Many Douglas-fir Beetles simultaneously attacking a tree can quickly overwhelm a Douglas-fir Tree’s natural defenses and kill it. Douglas-fir Beetles coordinate attacks on trees by following chemical signals called pheromones. The pheromone signals can be submitted from the host tree or by beetles that have found a susceptible host tree. Other Douglas-fir Beetles follow the aggregation pheromones (vacancy signal) or an anti-aggregation pheromone (NO vacancy signal) and soon the host tree is overwhelmed and an outbreak has begun within a stand of trees. Peak flights for Douglas-fir Beetles generally is April-May dependent upon weather conditions.

How to Protect Trees from Douglas Fir Beetles

Management of Douglas-Fir Beetles can take many forms within an Integrated Pest Management (IPM Plan) Plan. Sometimes the best option might be tree removal and thinning, spraying, or preventative synthetic semiochemical pheromone patches that are attached to trees. Preventative pheromone patches called Methyl Cyclo-Hexanol (MCH) is the synthetic version of the Douglas-fir beetles natural anti-aggregation pheromone. This pheromone essentially sends out a “NO VACANCY” signal which tells beetles this tree cannot support additional beetles, effectively stopping an infestation and outbreak before it can begin. Preventative application measures must be taken prior to flight, and is most effective when applied in March.

MCH Bubble Packs: Safeguarding Pine Trees from Beetle Trouble

What Are MCH Bubble Packs?

MCH Bubble Packs are like tiny bodyguards for pine trees. They help protect these valuable trees from pesky beetles that can cause damage.
Imagine these packs as magical shields that keep the beetles away!

How Do They Work?

Timing and Placement: To make sure these bubble packs work effectively, we need to use them at the right time and put them in the right places.
Think of it like planting seeds in your garden. You want to plant them when it’s the best season, right? Same idea here!

When to Use MCH Bubble Packs:

Spring Beetle Season: When spring arrives, so do the beetles. We want to use the bubble packs before the beetle party starts.
In places like the Pacific Northwest and the northern Rocky Mountains, this happens around late April or early May.

It’s like putting on sunscreen before going out in the sun – prevention is key!

How Many Bubble Packs?

The number of bubble packs depends on how big the area is that we want to protect.
For areas bigger than half an acre (that’s like half a football field), we use 30 bubble packs per acre. Imagine each bubble pack as a little soldier guarding the trees!

Where to Put Them?

Strategic Locations: We attach these bubble packs to trees, snags (which are dead trees), shrubs, or even fence posts.
The best height for them is between 6 and 8 feet above the ground.
It’s like hanging birdhouses – we want them at just the right height!

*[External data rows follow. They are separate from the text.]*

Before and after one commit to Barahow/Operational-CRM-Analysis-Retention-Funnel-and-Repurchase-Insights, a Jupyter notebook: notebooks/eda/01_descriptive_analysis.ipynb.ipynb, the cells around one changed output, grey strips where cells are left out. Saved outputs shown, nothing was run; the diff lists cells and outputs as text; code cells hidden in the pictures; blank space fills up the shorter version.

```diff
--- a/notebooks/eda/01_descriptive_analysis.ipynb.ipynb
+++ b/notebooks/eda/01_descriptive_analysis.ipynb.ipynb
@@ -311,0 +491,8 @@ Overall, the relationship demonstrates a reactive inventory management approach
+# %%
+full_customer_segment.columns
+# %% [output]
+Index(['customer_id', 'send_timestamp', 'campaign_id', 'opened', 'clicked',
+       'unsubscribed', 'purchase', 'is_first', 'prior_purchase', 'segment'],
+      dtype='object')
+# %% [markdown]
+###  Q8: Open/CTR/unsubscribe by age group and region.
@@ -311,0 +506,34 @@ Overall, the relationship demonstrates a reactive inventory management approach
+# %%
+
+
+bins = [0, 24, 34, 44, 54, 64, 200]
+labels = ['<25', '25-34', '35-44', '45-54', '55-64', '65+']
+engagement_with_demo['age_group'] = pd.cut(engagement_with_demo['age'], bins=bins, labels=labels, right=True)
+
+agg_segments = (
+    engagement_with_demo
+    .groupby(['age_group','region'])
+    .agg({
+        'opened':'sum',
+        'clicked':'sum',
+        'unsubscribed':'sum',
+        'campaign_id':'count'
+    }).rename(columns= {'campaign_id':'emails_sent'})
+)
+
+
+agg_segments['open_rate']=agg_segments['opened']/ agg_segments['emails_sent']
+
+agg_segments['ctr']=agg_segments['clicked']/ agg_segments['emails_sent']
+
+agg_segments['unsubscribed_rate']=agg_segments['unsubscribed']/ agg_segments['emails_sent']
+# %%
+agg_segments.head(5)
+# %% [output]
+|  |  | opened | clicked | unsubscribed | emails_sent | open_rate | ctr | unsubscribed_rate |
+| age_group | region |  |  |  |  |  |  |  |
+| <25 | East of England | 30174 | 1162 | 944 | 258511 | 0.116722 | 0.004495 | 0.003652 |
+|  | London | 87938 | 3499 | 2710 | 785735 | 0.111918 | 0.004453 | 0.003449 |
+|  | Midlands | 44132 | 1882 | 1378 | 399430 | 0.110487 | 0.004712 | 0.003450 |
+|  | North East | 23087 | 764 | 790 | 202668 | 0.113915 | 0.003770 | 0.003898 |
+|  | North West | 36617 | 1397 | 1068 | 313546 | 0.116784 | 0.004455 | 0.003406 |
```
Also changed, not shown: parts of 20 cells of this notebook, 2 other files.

Spacing Matters:

Even Distribution: If the area is smaller than 2 acres, we spread out the bubble packs evenly around the edges.
Imagine drawing dots around the edge of a circle – that’s how we place them.
For larger areas, a combined approach is recommended:

Around the Perimeter: Place bubble packs around the edges.
Parallel Lines: Distribute them in parallel lines across the whole treatment zone.

Maintain a spacing of approximately 15 to 20 feet between each bubble pack. Alternatively, you can create a grid pattern with a spacing of 38 feet between bubble packs.

It’s like making a grid on a piece of paper!

Extra Protection:
To be extra safe, we extend the bubble packs 30 feet beyond the area we’re treating.

It’s like having a safety buffer around your favorite game – just in case!

Remember:

These bubble packs are like secret weapons for our pine trees. They stay active all season long! If there’s a beetle invasion (kind of like a bug party), we might need to use them again next year.